We were about to see the whole operation. A little fear came over me as we arrived and I finally realized what I had gotten myself into. These people were ruthless killers! And I was about to see their whole money-making apparatus. This place was famous. It belonged to the biggest drug cartel in Mexico. I thought, “What if they think I have a hidden camera somewhere?” They couldn’t be sure about me. They can’t trust anyone. And besides, they shouldn’t trust me. I don’t like what drugs do to people and I wish I had a camera and I could help shut these guys down.
One day I heard somebody talking and it occurred to me: They could be saying anything. It didn't matter. The words would not be remembered tomorrow. In fact they didn't even matter now. The words could be replaced by meaningless sounds. If it were a song, it would be just as good hummed.
And so, I thought, "If people can babble on without meaning, any real meaning, saying nothing of significance, nothing of consequence when considered over the course of time, then could I, through deliberate contemplation, design my words to approach the other end of the spectrum? Could I build meaningful arguments that would have an impact and last over time? Could I make statements that build toward something, so that tomorrow I can make a greater statement—one that built on today's?"
Do human beings have "sinful natures?" Do our natures change when we are born again as Christians? Will we have sinful natures until we get imperishable bodies in the resurrection? Perhaps, as some say, we Christians have two natures that war against each other. I say we never had sinful natures, properly speaking.
To solve this issue, we need to be clear at the outset about what we mean by the word “nature.” If we are confused or vague about the definition of a word, we will be confused or vague about doctrines it is used to describe.
The predominant view in the institutional church of the nature of man can be traced back to John Calvin, Augustine of Hippo, and ultimately to Plato, the Greek philosopher. This is the view that man's nature is metaphysically evil; that we must sin because "sinful" is something we are, and that our sinful actions flow of necessity out of our natures.

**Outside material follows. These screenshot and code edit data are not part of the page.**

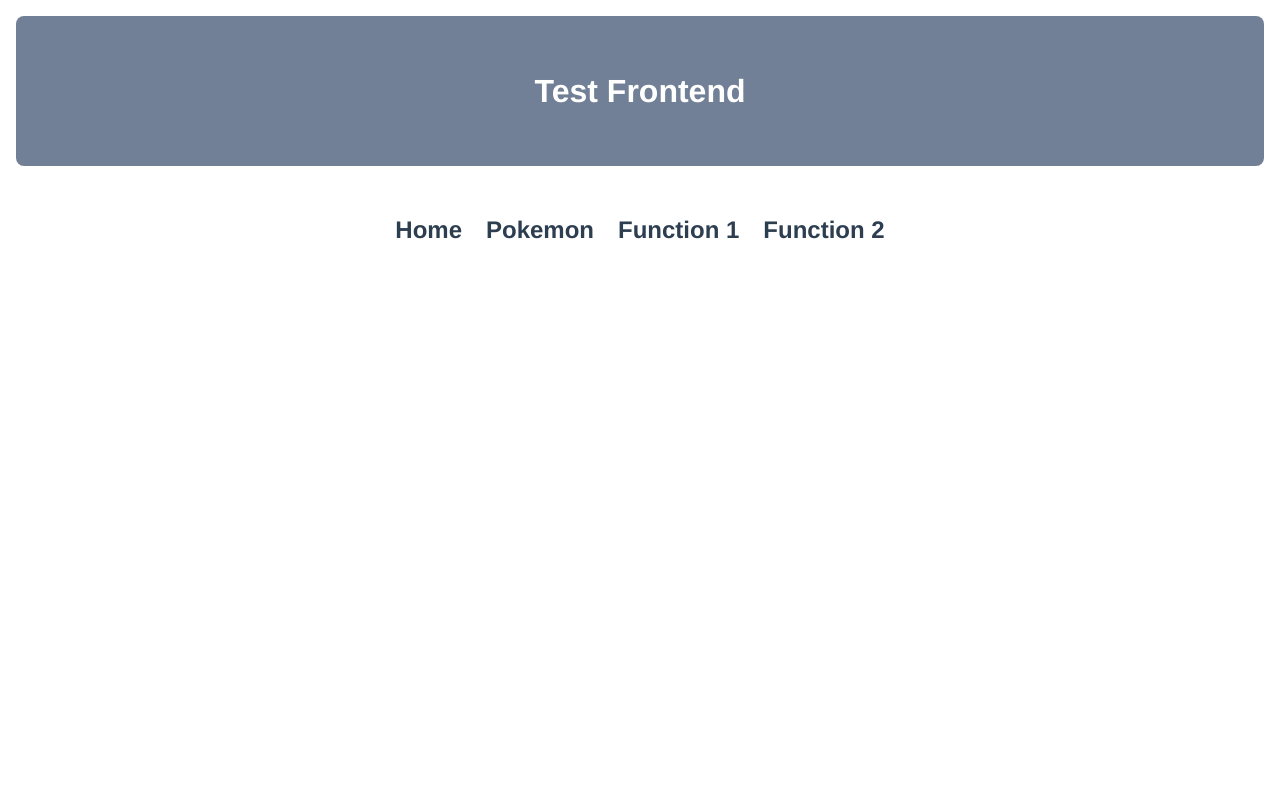
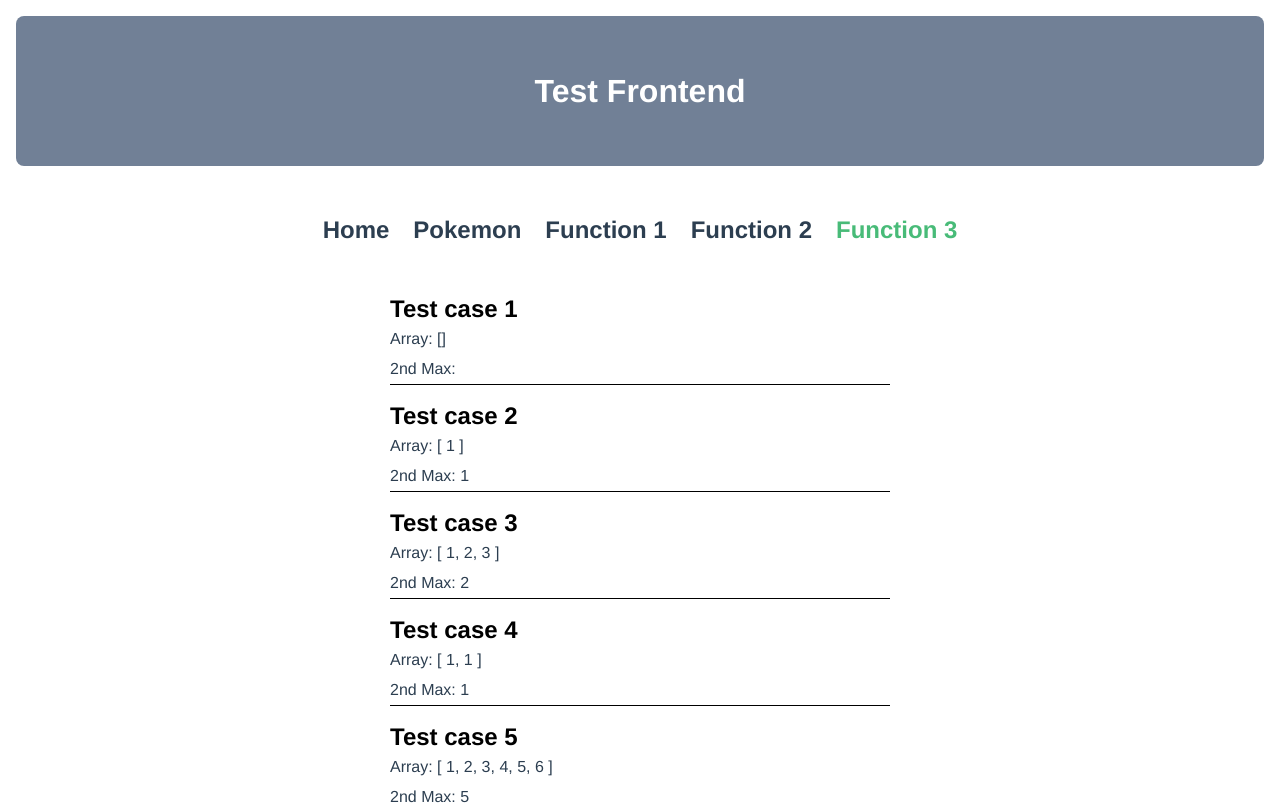
Before and after one commit to nwpgm82/test-frontend, a Vue app: page /Function3 in a window 1280 px wide. Shown: the top 805 px of the page. Built offline with nearby package versions, Linux system fonts and the light colour scheme.

Commit message:
update function3 (done)

```diff
--- a/src/components/Navbar.vue
+++ b/src/components/Navbar.vue
@@ -4,9 +4,7 @@
     <router-link :to="{ name: 'Pokemon' }">Pokemon</router-link>
     <router-link :to="{ name: 'Function1' }">Function 1</router-link>
     <router-link :to="{ name: 'Function2' }">Function 2</router-link>
-    <!--
-    <router-link :to="{ name: 'Home' }">Function 2</router-link>
-    <router-link :to="{ name: 'Home' }">Function 3</router-link> -->
+    <router-link :to="{ name: 'Function3' }">Function 3</router-link>
 </div>
 </template>
 
--- a/src/router/index.js
+++ b/src/router/index.js
@@ -4,6 +4,7 @@ import Home from '../views/Home.vue'
 import Pokemon from '../views/Pokemon.vue'
 import Function1 from '../views/Function1.vue'
 import Function2 from '../views/Function2.vue'
+import Function3 from '../views/Function3.vue'
 
 Vue.use(VueRouter)
 
@@ -24,6 +25,10 @@ const routes = [
     path: '/Function2',
     name: 'Function2',
     component: Function2
+  }, {
+    path: '/Function3',
+    name: 'Function3',
+    component: Function3
   }
 ]
 
--- /dev/null
+++ b/src/views/Function3.vue
@@ -0,0 +1,76 @@
+<template>
+<div class="func3-container">
+    <div v-for="i in 10" :key="i">
+        <h2>Test case {{i}}</h2>
+        <p>Array: {{ $data[`arr${i}`] }}</p>
+        <p>2nd Max: {{ get2ndMax($data[`arr${i}`]) }}</p>
+        <div class="line"></div>
+    </div>
+</div>
+</template>
+
+<script>
+export default {
+    data() {
+        return {
+            arr1: [],
+            arr2: [1],
+            arr3: [1,2,3],
+            arr4: [1,1],
+            arr5: [1,2,3,4,5,6],
+            arr6: [1,5,3,2,5,10],
+            arr7: [100,5,3,2,99],
+            arr8: [35,5,3,2,5,100],
+            arr9: [1, 5, 101, 2, 5, 10],
+            arr10: [10,10,9],
+            first: 0,
+            second: 0,
+        }
+    },
+
+    methods: {
+        get2ndMax(arr) {
+            console.log(arr.length);
+            let first = 0
+            let second = 0
+
+            if (!arr.length) return null
+
+            if (arr.length === 1) return arr[0]
+
+            for (let i = 0; i < arr.length; i++) {
+                if (arr[i] > first) {
+                    second = first
+                    first = arr[i]
+
+                } else if (arr[i] > second) {
+                    second = arr[i]
+                }
+            }
+
+            return second
+        }
+    },
+
+    created() {
+
+    }
+}
+</script>
+
+<style lang="scss">
+.func3-container {
+    width: 500px;
+    margin: auto;
+    line-height: 30px;
+
+    > div {
+        margin-bottom: 16px;
+
+        .line {
+            width: 100%;
+            border-bottom: 1px solid #000;
+        }
+    }
+}
+</style>
```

It's an interesting thing, this question of "what are the conditions of salvation?" Is there just one—faith? Or perhaps two—repentance and faith? Scripture often mentions them together. But they are also stated singly as the requirement. This is confusing and seems misleading. Are they somehow integrated so they resolve into a single complex act? And what about the many other conditions of salvation—be born again, become as a little child, hate your mother and father, forgive your brother from the heart, love your enemies, get baptized, don't look back, take up your cross, follow Him, endure till the end? Can these all resolve into the two, or one?